“One day he asks me, ‘Did you choose white milk or chocolate milk today?’” Mr. Mosley said. “Man, we didn’t have a choice. We didn’t have chocolate milk. I didn’t even know what a spit wad was because we never got straws.”
Chattooga County integrated its schools in 1966, when the boys were in seventh grade. In interviews, the men talked about how unfair segregation was, but their perspectives on the past are profoundly different.
Both recalled joining the adults as they baled hay for Mr. Scoggins’s father, and breaking for midday dinner. The Black workers ate outdoors. The white workers went into the house.
“My mama would call them to come in the house, but they said, ‘No, ma’am,’ and stayed out by that wall there,” Mr. Scoggins said. “They were humble.”
To Mr. Mosley, eating outside wasn’t about humility. “We did what we did because that’s what you did,” he said. “That was a sign of the times.”
For decades, he taught in public schools and prisons. At 67, he is a preacher, and lives with his wife, Betty, on 50 acres near Ms. Marshall’s farm.

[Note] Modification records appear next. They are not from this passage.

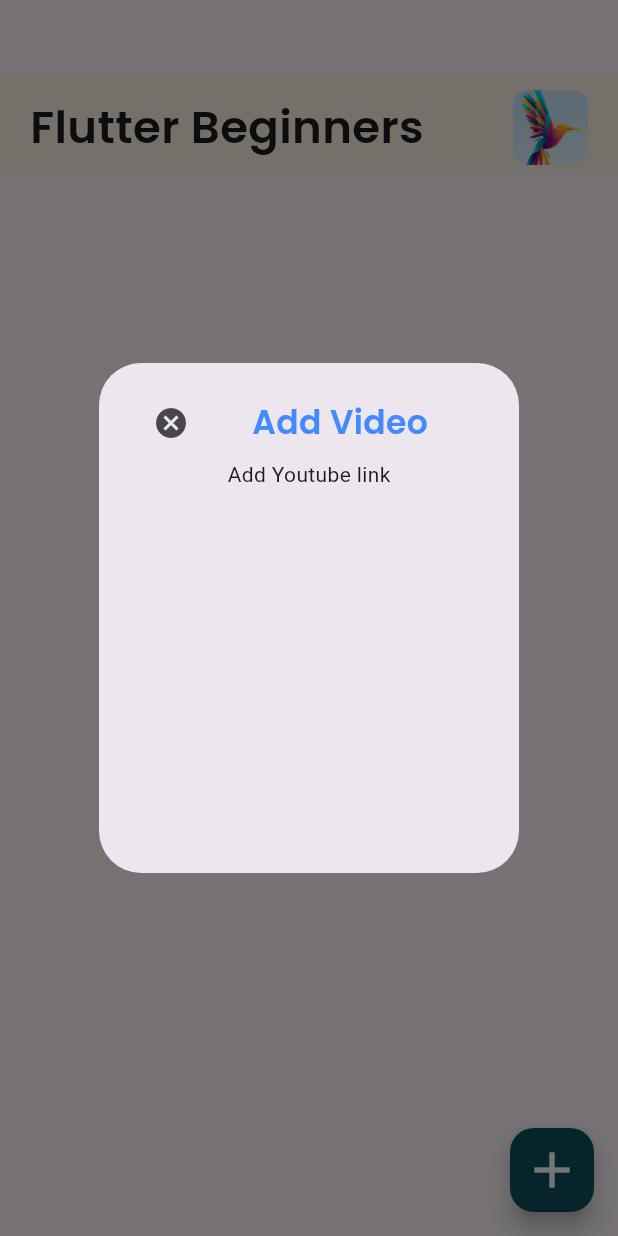
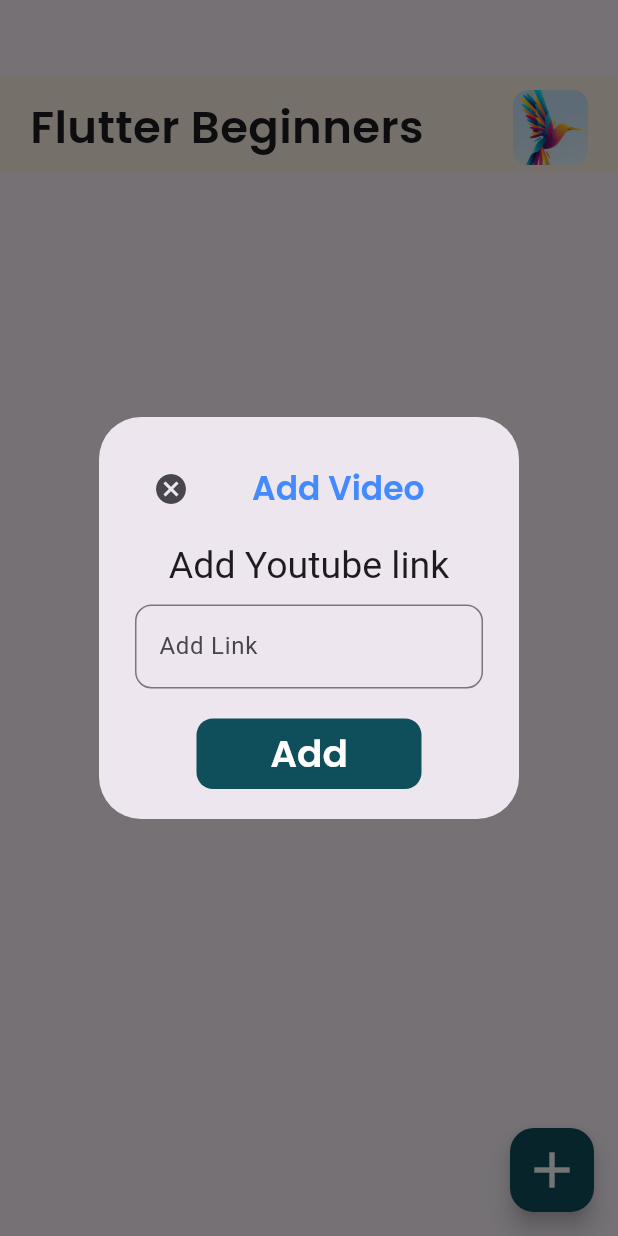
Before and after one commit to saliq03/Youtube-Video-Player, a Flutter app: the AllVideos screen opened directly, after a tap on the "add" icon, on a phone screen of 412 x 824 dp. Run offline on Flutter 3.47's test engine with Material 3 defaults, Android fonts, the phone set to English and light mode, and no system bars; our stand-ins replace image_picker.

Commit message:
designing

```diff
--- a/lib/All_videos.dart
+++ b/lib/All_videos.dart
@@ -51,8 +51,7 @@
   ShowDialogBox(){
     return showDialog(context: context, builder: (BuildContext){
       return AlertDialog(
-        content: Container(
-        height:300,
+        title:  Container(
           child: Column(
             children: [
               Row(
@@ -60,7 +59,32 @@
                 SizedBox(width: 30,),
                   Text("Add Video",style: TextStyle(color: Colors.blueAccent,fontFamily: "Poppins",fontWeight: FontWeight.bold,fontSize: 22),)
                 ]),
-              Text("Add Youtube link"),
+              SizedBox(height: 10,),
+              Text("Add Youtube link",style: TextStyle(fontSize: 25,),),
+              SizedBox(height: 10,),
+              TextField(
+                    decoration: InputDecoration(
+                      hintText: "Add Link",
+                      border: OutlineInputBorder(
+                        borderRadius: BorderRadius.circular(11),
+                      )
+                    ),),
+              SizedBox(height: 20,),
+              GestureDetector(
+                onTap: (){
+                  Navigator.pop(context);
+                },
+                child: Container(
+                  padding: EdgeInsets.symmetric(vertical: 7),
+                  width: 150,
+                  decoration: BoxDecoration(
+                    borderRadius: BorderRadius.circular(11),
+                    color: Color(0xFF0F4E5B),
+                  ),
+                  child: Center(child: Text("Add",style: TextStyle(fontFamily: "Poppins",color: Colors.white,fontSize: 25,fontWeight: FontWeight.bold),)),
+                ),
+              )
+
             ],
           ),
         )
```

On a summer day in 2019, Ms. Marshall sat in their yard and told them she wanted to start sharing the whole, hard story of Dirt Town Valley, and make some kind of amends. She asked if she was on the right path.